Days after her triumphant entry to the country, the former Managing Director of the Liberia Airport Authority (LAA), Ellen Corkurm will now have herself to blame following a controversial travel ban that is expected to restrict her movement while in Liberia.
This was disclosed on Tuesday, February 4, by Liberia's Solicitor General, Cllr. Sayma Syrenius Cephus in a brief chat with journalists at the Temple of Justice that houses the Supreme Court and several other courts.
In response to a question about his communication to the Liberia Anti-Corruption Commission (LACC), where he sought the re-indictment of Corkrum and several other defendants whose charges were initially dropped, Cephus said, "We are going to file a writ of Ne exeat republica to Criminal Court 'A' for 28 individuals."
Ne exeat republica is a writ issued to restrain a person from leaving the jurisdiction of the court pending an action.
Though, there was no document shown journalists to authenticate the truthfulness of Cllr. Cephus' statement, he argued, "it is vital to prevent her from escaping the country."
It can be recalled that Corkrum clandestinely left Liberia with the help of some top security personnel that were serving in the Unity Party-led government, who were also staunch confidants of former President Ellen Johnson Sirleaf.
Corkrum's escape was precipitated by an indictment by the Grand Jury of Montserrado County in 2013 on charges of economic sabotage, criminal facilitation, conspiracy to defraud the government, and making unauthorized transfers of funds from government accounts.
She was indicted, along with Musa Bility, then chairman of the Board of Directors of LAA; the Monrovia Diaspora Consulting, LLC, through Momar Dieng, a U.S. citizen; and the First International Bank; and all authorized representatives of the authority.
The First International Bank was indicted for allegedly conspiring with co-defendants of Corkrum, Melvin Johnson & Associates, to make an unauthorized transfer of funds in the amount of US$56,750 from the account of the Liberia Airport Authority when Corkrum was the Managing Director.
(L-r) Melvin Johnson and Ellen Corkrum claimed that the Government of Liberia is morally decadent; a questionable judicial system; and that the charges are false and politically-motivated
Corkrum was also accused of transferring US$269,000 to a fictitious company, Diaspora Consulting, LLC and its CEO, Momar Dieng, through whom she reportedly attended the Kennedy Business School, Harvard University.
However, the lawyers representing the Government filed a motion for Nolle Prosequoi at Criminal Court 'C' at the Temple of Justice, on December 3, 2019, requesting that all charges against Ms. Ellen Corkrum be dropped.

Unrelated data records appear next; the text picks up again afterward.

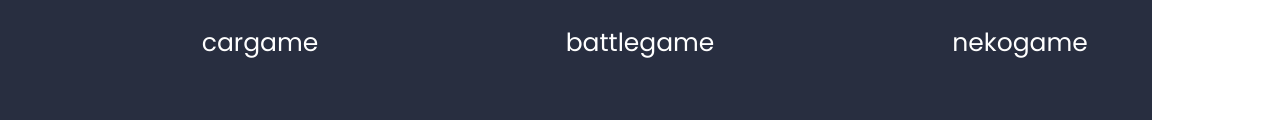
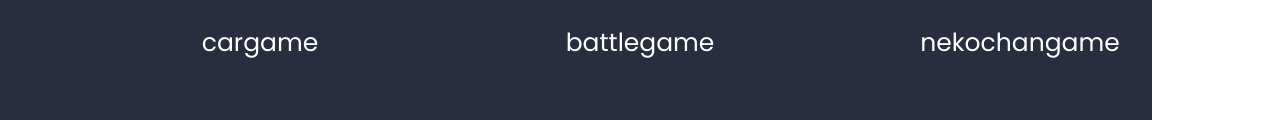
Before and after one commit to shumaoi/shumaoi.github.io, a plain HTML site: page index.html in a window 1280 px wide. Shown: the part 1556-1676 px from the top of the page. Drawn offline with Linux system fonts and the light colour scheme.

Commit message:
Update index.html

```diff
--- a/index.html
+++ b/index.html
@@ -138,7 +138,7 @@
                         <video src="nekogame.mkv" controls="controls" width="360"></video>
                     </div>
                     <div class="full text_align_center">
-                        <h3 class="white_font">nekogame<br></h3>
+                        <h3 class="white_font">nekochangame<br></h3>
                     </div>
                 </div>
             </div>
```
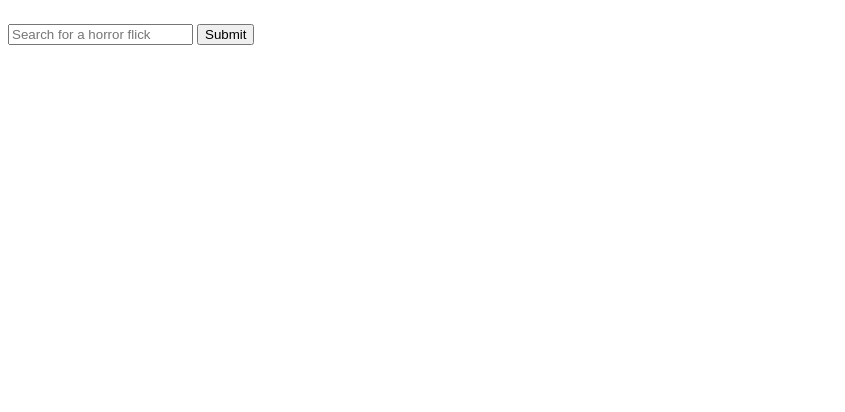
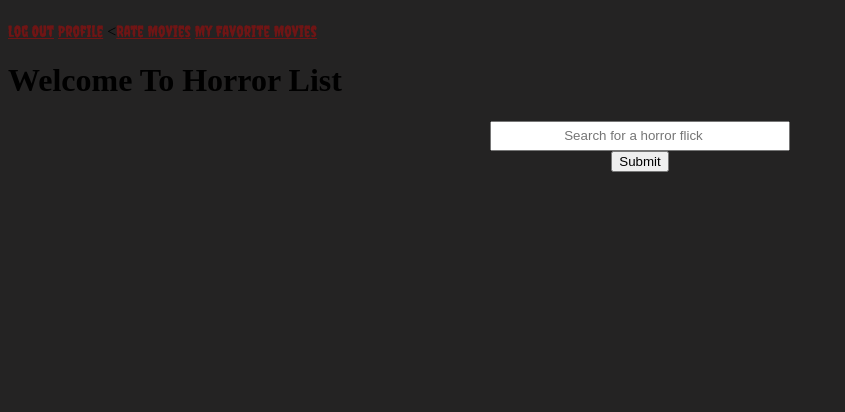
Before and after one commit to vincehint/horror-list, a Node server app: page / in a window 1280 px wide. Shown: the part 144-556 px from the top of the page, without its empty margins (0-845 px from the left). Run offline with Node 20, Linux system fonts and the light colour scheme; the visitor is signed in with stand-in values (Sample User, id 1); data that the repository does not hold is empty; some libraries are stand-ins or nearby versions.

Commit message:
search was working

```diff
--- a/index.js
+++ b/index.js
@@ -38,6 +38,7 @@
     res.locals.currentUser = req.user
     next() // tells express to move on to the next piece of middleware
 })
+app.use(require('morgan')('dev'));
 // bring in auth to controllers
 app.use('/auth', require('./controllers/auth.js'));
 //home page
@@ -50,27 +51,36 @@
     res.render('profile')
 })
 
-app.get('*', (req, res) => {
-    res.render('./404')
-})
+
 
 app.get('/results', (req, res) => {
-    axios.get(`https://api.themoviedb.org/3/movie/550?api_key=${API_KEY}&s=${req.query.searchBar}&with_genres=27`)
+  console.log(req.query)
+    axios.get(`https://api.themoviedb.org/3/search/movie?api_key=${API_KEY}&query=${req.query.searchBar}`)
     .then(response => {
-      console.log(res)
-      res.render('results', {movies: response.data.search});
+      let movies = response.data
+      console.log("MOVIERESPONSE", response.data)
+      res.render('results', {movie: movies.results});
   });
   })
 
 app.get('/results/:id', (req, res) => {
-    axios.get(`https://api.themoviedb.org/3/movie/550?api_key=${API_KEY}&i=${req.params.id}&with_genres=27`)
+    axios.get(`https://api.themoviedb.org/3/search/movie?api_key=${API_KEY}&query=${req.params.id}`)
     .then(response => {
-      res.render('show', {movie: response.data})
+      let movie = response.data
+      res.render('show', {movie: movie})
     });
   })
 
+// app.get('/faves', (req, res) => {
+//   db.fave.findAll().then(faves => {
+//     res.render('faves.ejs', {movies: faves})
+//   })
+// })
 
 
+app.get('*', (req, res) => {
+    res.render('./404')
+})
 
 const server = app.listen(process.env.PORT, () => {
     console.log(`auth app running on port ${process.env.PORT}` );
--- a/package.json
+++ b/package.json
@@ -18,6 +18,7 @@
     "express": "^4.17.1",
     "express-ejs-layouts": "^2.5.0",
     "express-session": "^1.17.1",
+    "morgan": "^1.10.0",
     "passport": "^0.4.1",
     "passport-local": "^1.0.0",
     "pg": "^8.5.1",
--- a/views/home.ejs
+++ b/views/home.ejs
@@ -1,5 +1,27 @@
+<style>
+    .searchbar {
+       width: 300px;
+       height: 30px;
+       text-align: center;
+    }
+    .submitButton {
+        text-align: center;
+    }
+    .search {
+        text-align: center;
+    }
+    .submit {
+        text-align: center;
+    }
+</style>
+
 <h1>Welcome To Horror List</h1>
 <form action="/results" method="GET">
-    <input type="search" placeholder="Search for a horror flick" name="searchBar">
-    <input type="submit">
+    <div class="search">
+    <input class="searchbar" type="search" placeholder="Search for a horror flick" name="searchBar">
+    </div>
+
+    <div class="submit">
+    <input class="submitButton" type="submit">
+    </div>
 </form>
--- a/views/layout.ejs
+++ b/views/layout.ejs
@@ -3,26 +3,79 @@
 <head>
     <meta charset="UTF-8">
     <meta name="viewport" content="width=device-width, initial-scale=1.0">
-    <title>Supersonics Express Auth</title>
+    <link rel="preconnect" href="https://fonts.gstatic.com">
+    <link href="https://fonts.googleapis.com/css2?family=Creepster&display=swap" rel="stylesheet">
+    <title>Horror List</title>
 </head>
+<style>
+    body {
+        background-color: rgb(36, 35, 35);
+    }
+    label {
+        color : rgb(111, 21, 21);
+        font-family : 'Creepster', cursive;
+    }
+    a {
+        color: rgb(111, 21, 21);
+        font-family: 'Creepster', cursive;
+    }
+
+    .nav {
+        font-family: 'Creepster', cursive;
+        color: rgb(111, 21, 21);
+        text-decoration:none;
+        padding:15px;
+        -webkit-transform: skew(35deg) !important;
+        -moz-transform: skew(35deg) !important;
+        -ms-transform: skew(35deg) !important;
+        -o-transform: skew(35deg) !important;
+        -webkit-transform: rotate(35deg) !important;
+        transform: skew(35deg) !important;
+        font-size: 3em;
+        background-image: url("https://i.pinimg.com/originals/42/6d/f1/426df14140224176fc77e50ba0b57886.jpg");
+        background-size: cover;
+        background-repeat: no-repeat;
+    }
+    a {
+        width: 150px;
+    }
+    .searchbar {
+       width: 300px;
+       height: 30px;
+       text-align: center;
+    }
+    .submitButton {
+        text-align: center;
+    }
+    .search {
+        text-align: center;
+    }
+    .submit {
+        text-align: center;
+    }
+
+</style>
 <body>
     <header>
         <nav>
-            <ul>
+            <h1 class="nav">Horror List</h1>
+            <div>
                 <% if (!currentUser) { %>
-                <li><a href='/auth/signup'>Sign Up</a></li>
-                <li><a href='/auth/login'>Log In</a></li>
+                    <a href='/auth/signup'>Sign Up</a>
+                    <a href='/auth/login'>Log In</a>
                 <% } else { %>
-                <li><a href='/auth/logout'>Log Out</a></li>
-                <li><a href='/profile'>Profile</a></li>
-                <li><a href='/rate'>Rate Movies</a></li>
-                <li><a href='/favorites'>My Favorite Movies</a></li>
-
+                    <a href='/auth/logout'>Log Out</a>
+                    <a href='/profile'>Profile</a>
+                    <<a href='/rate'>Rate Movies</a>
+                    <a href='/favorites'>My Favorite Movies</a>
                 <% } %>
-            </ul>
+            </div>
         </nav>
     </header>
+
+
     <%- include('partials/alerts') %>
     <%-body%>
+
 </body>
 </html>
--- a/views/results.ejs
+++ b/views/results.ejs
@@ -1,3 +1,4 @@
+
 <% movies.forEach(movie => { %>
-    <a href="/results/<%= movie.imdb_id %>"><p><%= movie.title %></p></a>
+    <a href="/results/<%= movie.imdb_id %>"><p><%= movie.title %> <%= movie.poster %></p></a>
 <% }) %>
```
Also changed, not shown: config/ppConfig.js (+11 -0 lines), controllers/fave.js (added, +24 -0 lines), views/404.ejs (+19 -5 lines), views/auth/login.ejs (+3 -6 lines), views/faves.ejs (added, +8 -0 lines), views/profile.ejs (+24 -2 lines), views/show.ejs (added, +10 -0 lines), 1 other file. Lines whose indentation alone changed are shown as unchanged.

On December 9, the government's request was granted the same day by Judge Nancy F. Sammy.
In 2015, some efforts were made to secure Corkrum's extradition to Liberia. The Solicitor General at the time, Cllr. Betty L. Blamo, traveled to the United States to meet U.S. authorities but did not materialize, making it impossible for Corkrum to be served her indictment or extradition to lead to prosecution.
Cllr. Blamo at the time said, "The US Department of Justice acknowledged receipt of the extradition requests on Ms. Ellen Corkrum and Melvin Johnson."
It can also be recalled that, while in pursuit of their extradition, Corkrum and Johnson "approached" the US Department of State with tapes allegedly implicating the government of Liberia in corruption, the same crime for which they were indicted.
In their recording, the pair claims that the Government of Liberia is morally decadent; a questionable judicial system; and that the charges are false and politically-motivated and, therefore, request the US Justice Department through the Department of State, to deny the extradition of its (US) citizens, as they are, to such a country and government.
Also, on December 6, 2013, Corkrum, in one of her many interviews claims, that "when we were in Liberia, we discovered corruption in the government -- we decided to record these corruptions...
"Initially, this was a fight about our personal liberties, but now it is a cause and a fight about the liberation of the unprivileged in Liberia".
As for Johnson, he said, "Our beloved nation is unfortunately vastly divided into the 'haves', those that support this corrupt government and the rest of the majority population, I am committed to the cause of exposing this government; we have been and continued to await this corrupt government extradition attempts, so far, to no avail".
Prior to Corkrum's brief stay at the LAA, she served as a U.S. Military Black Hawk assault helicopter pilot, a Major in the United States Armed Forces Reserves, and a commercial airline pilot. She is a graduate of Harvard University with a Master's Degree in Public Administration. She also holds an MBA from the Massachusetts Institute of Technology.